Why is the sky blue has been asked many times by many people for a long, long time. Most people are curious to this question, or even when the sun sets, why is the sky red?

When we see rainbows,

Rainbow Sunlight

Rainbow Prism Effect

we see all the colors coming from the Sun as the raindrops act as tiny prisms when lit up by the Sun which bends the light and separates it into the different colors.

Why is the Sky Blue?

But why are there all those different colors? The visible light that you see day to day is just a small part pf all the kinds of light energy beaming around the Universe, and even around you! Similar to energy passing through the ocean, light energy also travels in waves.

light, wavelengths

Visible Light

The differences in light is primarily due to the wavelength, or its range of wavelengths.
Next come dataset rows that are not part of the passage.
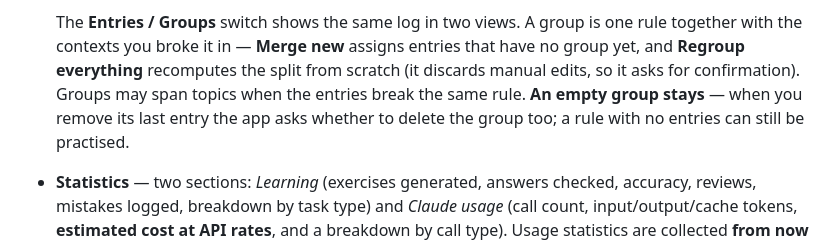
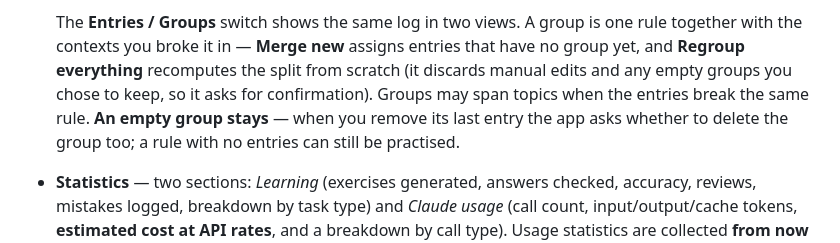
Before and after one commit to Krl1/FCE-preparation, a Markdown page: README.md, the part around the change. Drawn GitHub-style.

Commit message:
README: Precyzja — opisz, że Przegrupuj wszystko też kasuje puste grupy Co-Authored-By: Claude Haiku 4.5 <noreply@anthropic.com>

```diff
--- a/README.md
+++ b/README.md
@@ -155,9 +155,10 @@ does not — it is parsed locally).
   The **Entries / Groups** switch shows the same log in two views. A group is one rule
   together with the contexts you broke it in — **Merge new** assigns entries that have no
   group yet, and **Regroup everything** recomputes the split from scratch (it discards
-  manual edits, so it asks for confirmation). Groups may span topics when the entries break
-  the same rule. **An empty group stays** — when you remove its last entry the app asks
-  whether to delete the group too; a rule with no entries can still be practised.
+  manual edits and any empty groups you chose to keep, so it asks for confirmation). Groups
+  may span topics when the entries break the same rule. **An empty group stays** — when you
+  remove its last entry the app asks whether to delete the group too; a rule with no
+  entries can still be practised.
 - **Statistics** — two sections: *Learning* (exercises generated, answers checked, accuracy, reviews,
   mistakes logged, breakdown by task type) and *Claude usage* (call count, input/output/cache tokens,
   **estimated cost at API rates**, and a breakdown by call type).
```
Also changed, not shown: README.pl.md (+4 -3 lines).
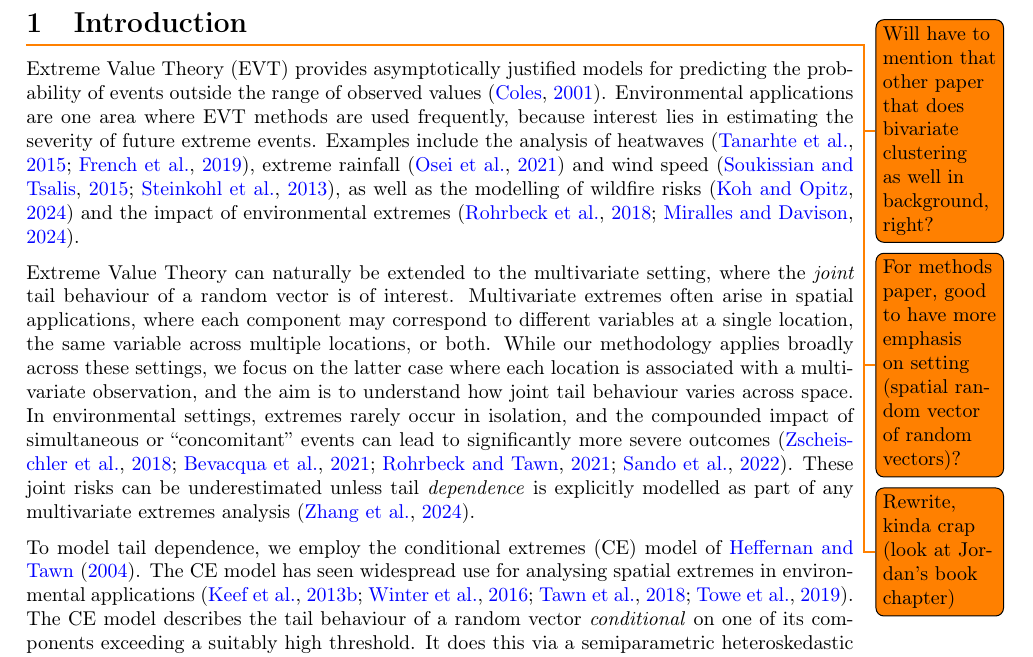
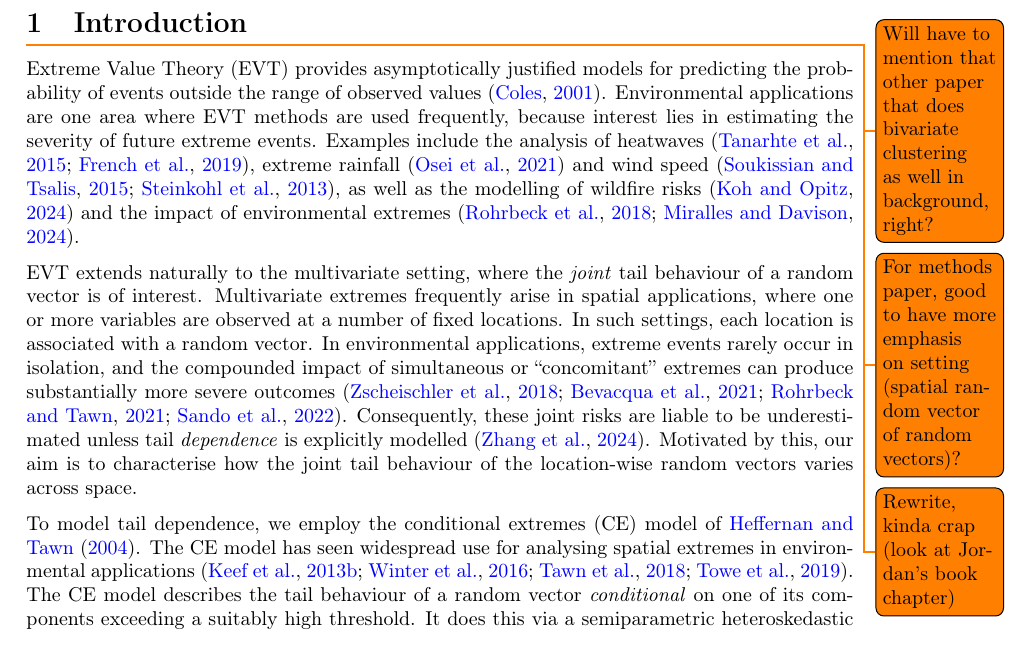
Before and after one commit to potoole7/ce_clust, a LaTeX paper (latex/main.tex): part of page 3 of 29, cut so that both start at the same text. Compiled offline with pdfLaTeX.

Commit message:
Intro: update dependence modelling section

```diff
--- a/latex/main.tex
+++ b/latex/main.tex
@@ -198,11 +198,21 @@ Examples include the analysis of heatwaves \citep{tanarhte2015heat, french2019qu
 % % To analyse such multivariate extremes, one first fits marginal extremal distributions for each component and then specifies a model for their tail \emph{dependence}.
 % % The compounded risk associated with concomitant extremal events means that when analysing such multivariate extremes, an important consideration is \citep{Zhang2024}
 % These risks can be underestimated unless care is given in modelling the tail \emph{dependence} as part of any multivariate extremes analysis \cite{Zhang2024}.
-Extreme Value Theory can naturally be extended to the multivariate setting, where the \emph{joint} tail behaviour of a random vector is of interest.
-Multivariate extremes often arise in spatial applications, where each component may correspond to different variables at a single location, the same variable across multiple locations, or both.
-While our methodology applies broadly across these settings, we focus on the latter case where each location is associated with a multivariate observation, and the aim is to understand how joint tail behaviour varies across space.
-In environmental settings, extremes rarely occur in isolation, and the compounded impact of simultaneous or ``concomitant'' events can lead to significantly more severe outcomes \citep{zscheischler2018future, bevacqua2021guidelines, Rohrbeck2021, Sando2022}.
-These joint risks can be underestimated unless tail \emph{dependence} is explicitly modelled as part of any multivariate extremes analysis \citep{Zhang2024}.
+
+% Dependence modelling (revised)
+% EVT can naturally be extended to the multivariate setting, where the \emph{joint} tail behaviour of a random vector is of interest.
+EVT extends naturally to the multivariate setting, where the \emph{joint} tail behaviour of a random vector is of interest.
+% % Multivariate extremes often arise in spatial applications, where each component may correspond to different variables at a single location, the same variable across multiple locations, or both.
+Multivariate extremes frequently arise in spatial applications, where one or more variables are observed at a number of fixed locations.
+% Herein, each location is associated with a random vector, and the aim is to understand how the joint tail behaviour of the location-wise random vectors varies across space.
+In such settings, each location is associated with a random vector.
+% % While our methodology applies broadly across these settings, we focus on the latter case where each location is associated with a multivariate observation, and the aim is to understand how joint tail behaviour varies across space.
+% \todo{Move this sentence, doesn't feel fully connected to the last sentence}
+% In environmental settings, extremes rarely occur in isolation, and the compounded impact of simultaneous or ``concomitant'' events can lead to significantly more severe outcomes \citep{zscheischler2018future, bevacqua2021guidelines, Rohrbeck2021, Sando2022}.
+% These joint risks can be underestimated unless tail \emph{dependence} is explicitly modelled as part of any multivariate extremes analysis \citep{Zhang2024}.
+In environmental applications, extreme events rarely occur in isolation, and the compounded impact of simultaneous or ``concomitant'' extremes can produce substantially more severe outcomes \citep{zscheischler2018future, bevacqua2021guidelines, Rohrbeck2021, Sando2022}.
+Consequently, these joint risks are liable to be underestimated unless tail \emph{dependence} is explicitly modelled \citep{Zhang2024}.
+Motivated by this, our aim is to characterise how the joint tail behaviour of the location-wise random vectors varies across space.
 
 % Conditional extremes
   % \item One such model is the CE model, which combines a univariate Generalised Pareto Distribution (GPD) and a semiparametric regression dependence model \cite{Heffernan2004}. \todo{Don't emphasise GPD, not used below}
```
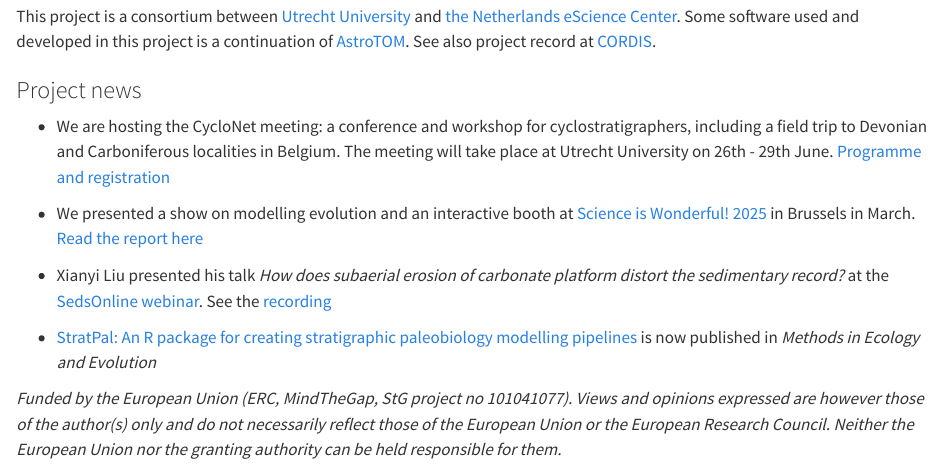
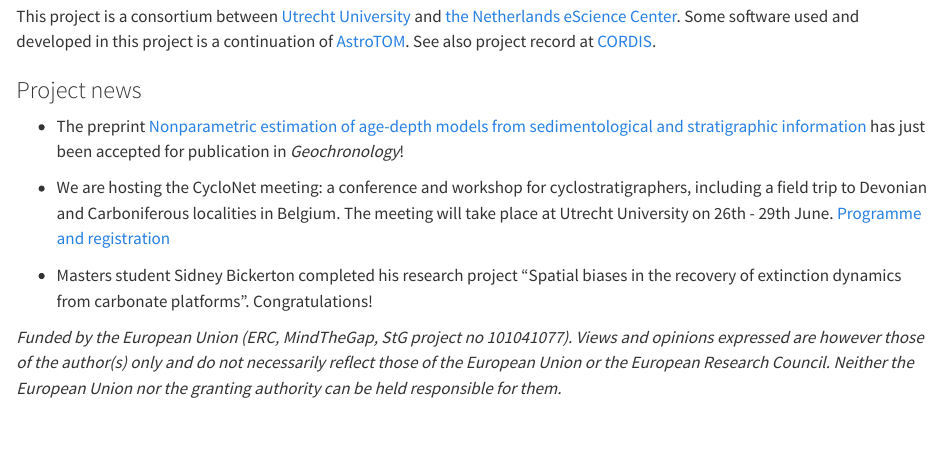
Before and after one commit to MindTheGap-ERC/MindTheGap-ERC.github.io, a Quarto document (index.qmd): the page in a window 1100 px wide, from 530 px down. Rendered offline with R 4.5, knitr and Pandoc in place of Quarto, with nearby package versions.

Commit message:
update project news

```diff
--- a/index.qmd
+++ b/index.qmd
@@ -12,13 +12,10 @@ This project is a consortium between [Utrecht University](https://www.uu.nl/en/r
 
 ### Project news
 
-- We are hosting the CycloNet meeting: a conference and workshop for cyclostratigraphers, including a field trip to Devonian and Carboniferous localities in Belgium. The meeting will take place at Utrecht University on 26th - 29th June. [Programme and registration](https://www.uu.nl/en/research/department-of-earth-sciences/cyclonet-meeting-utrecht)
+-   The preprint [Nonparametric estimation of age-depth models from sedimentological and stratigraphic information](https://doi.org/10.5194/egusphere-2024-2857) has just been accepted for publication in *Geochronology*!
 
-- We presented a show on modelling evolution and an interactive booth at [Science is Wonderful! 2025](https://marie-sklodowska-curie-actions.ec.europa.eu/science-is-wonderful) in Brussels in March. [Read the report here](https://www.uu.nl/en/news/embodying-randomness-in-nature-through-theatre-teaching-evolution-to-kids-at-science-is-wonderful)
+-   We are hosting the CycloNet meeting: a conference and workshop for cyclostratigraphers, including a field trip to Devonian and Carboniferous localities in Belgium. The meeting will take place at Utrecht University on 26th - 29th June. [Programme and registration](https://www.uu.nl/en/research/department-of-earth-sciences/cyclonet-meeting-utrecht)
 
-- Xianyi Liu presented his talk *How does subaerial erosion of carbonate platform distort the sedimentary record?* at the [SedsOnline webinar](https://sedsonline.com/). See the [recording](https://youtu.be/K0yJsrxIHqs?si=9oooY37E-9v40Kbp)
-
--   [StratPal: An R package for creating stratigraphic paleobiology modelling pipelines](https://doi.org/10.1111/2041-210X.14507) is now published in *Methods in Ecology and Evolution*
-
+-   Masters student Sidney Bickerton completed his research project "Spatial biases in the recovery of extinction dynamics from carbonate platforms". Congratulations!
 
 *Funded by the European Union (ERC, MindTheGap, StG project no 101041077). Views and opinions expressed are however those of the author(s) only and do not necessarily reflect those of the European Union or the European Research Council. Neither the European Union nor the granting authority can be held responsible for them.*
```
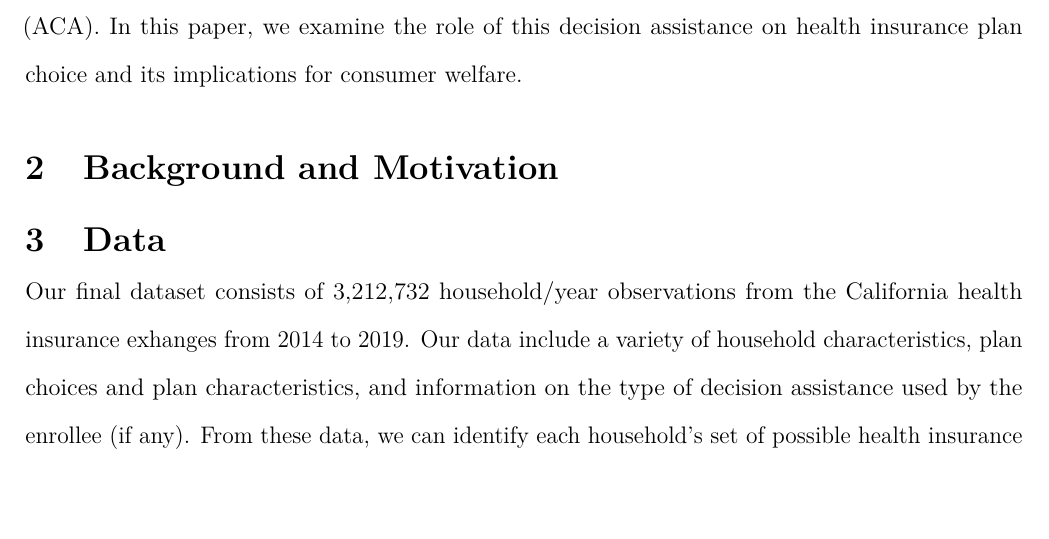
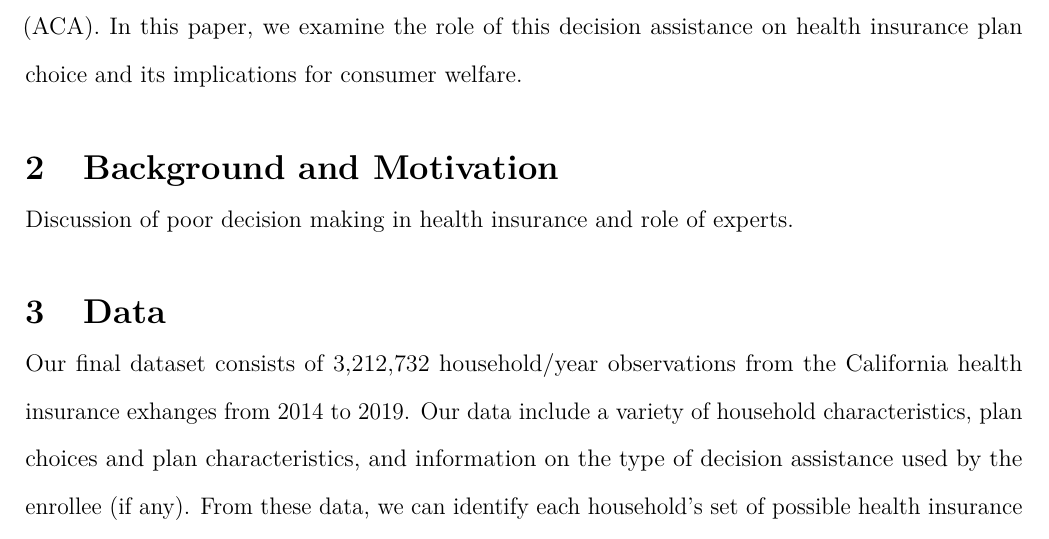
Before and after one commit to imccart/ACA-Decision-Support, a LaTeX document (Paper.tex): part of page 1 of 4, cut so that both start at the same text, the shorter picture padded with empty space. Compiled offline with pdfLaTeX.

Commit message:
add brief background message

```diff
--- a/Paper.tex
+++ b/Paper.tex
@@ -97,6 +97,8 @@ Health insurance markets are unique in many respects, not least of which is the
 \hypertarget{background-and-motivation}{%
 \section{Background and Motivation}\label{background-and-motivation}}
 
+Discussion of poor decision making in health insurance and role of experts.
+
 \hypertarget{data}{%
 \section{Data}\label{data}}
 
```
Visible light, or the light we see includes the wavelengths that the naked eye can see. The longer wavelengths visible to the naked eye look red, while the shortest wavelengths are blue or violet.

The wavelengths in this image are not to scale as they are to small to see. Red light waves are about 750 nanometers, while blue or violet wavelengths are about 400 nanometers. A nanometer is one-billionth of a meter. A human hair is about 50,000 nanometers thick! So these visible light wavelengths are very, very small and not easy to graph for learning purposes.

Another important thing to understand why the sky is blue is about light. Light it travels in a straight line unless something gets in the way to either reflect it, like a mirror, bend it similar to what a prism or raindrop does, or scatter it, such as molecules of gas do in the atmosphere.

As the white light from our Sun enters our Earth’s atmosphere,

sunlight scattering

Sinlight Scattering

much of the red, yellow, and green wavelengths of light (mixed together and still nearly white) pass right through the atmosphere to our eyes. The blue and violet waves, however, are just the right size to get absorbed by the molecules of gas in the atmosphere, then spit out again, but in all directions. The air molecules scatter the blue light and allow other colors to pass through the atmosphere.

So what happens to all the “non-blue” wavelengths?

sunlight scattering

Sunlght Scattering on the horizon

They are still mixed together, unscattered by the atmosphere, so they still appear white. The scattered violet and blue light dominates the sky, making it appear blue. What happens to the violet? Some of the violet light is absorbed by the upper atmosphere. Also, our eyes are not as sensitive to violet as they are to blue.

As you switch from viewing the sky down closer to the horizon, the deep blue sky coloring fades to a lighter blue or white. The sunlight that reaches us from the horizon passes through much more air than the sunlight reaching us from directly overhead. The molecules of gas have re-scattered the blue light in so many directions so many times that less of the blue light reaches us.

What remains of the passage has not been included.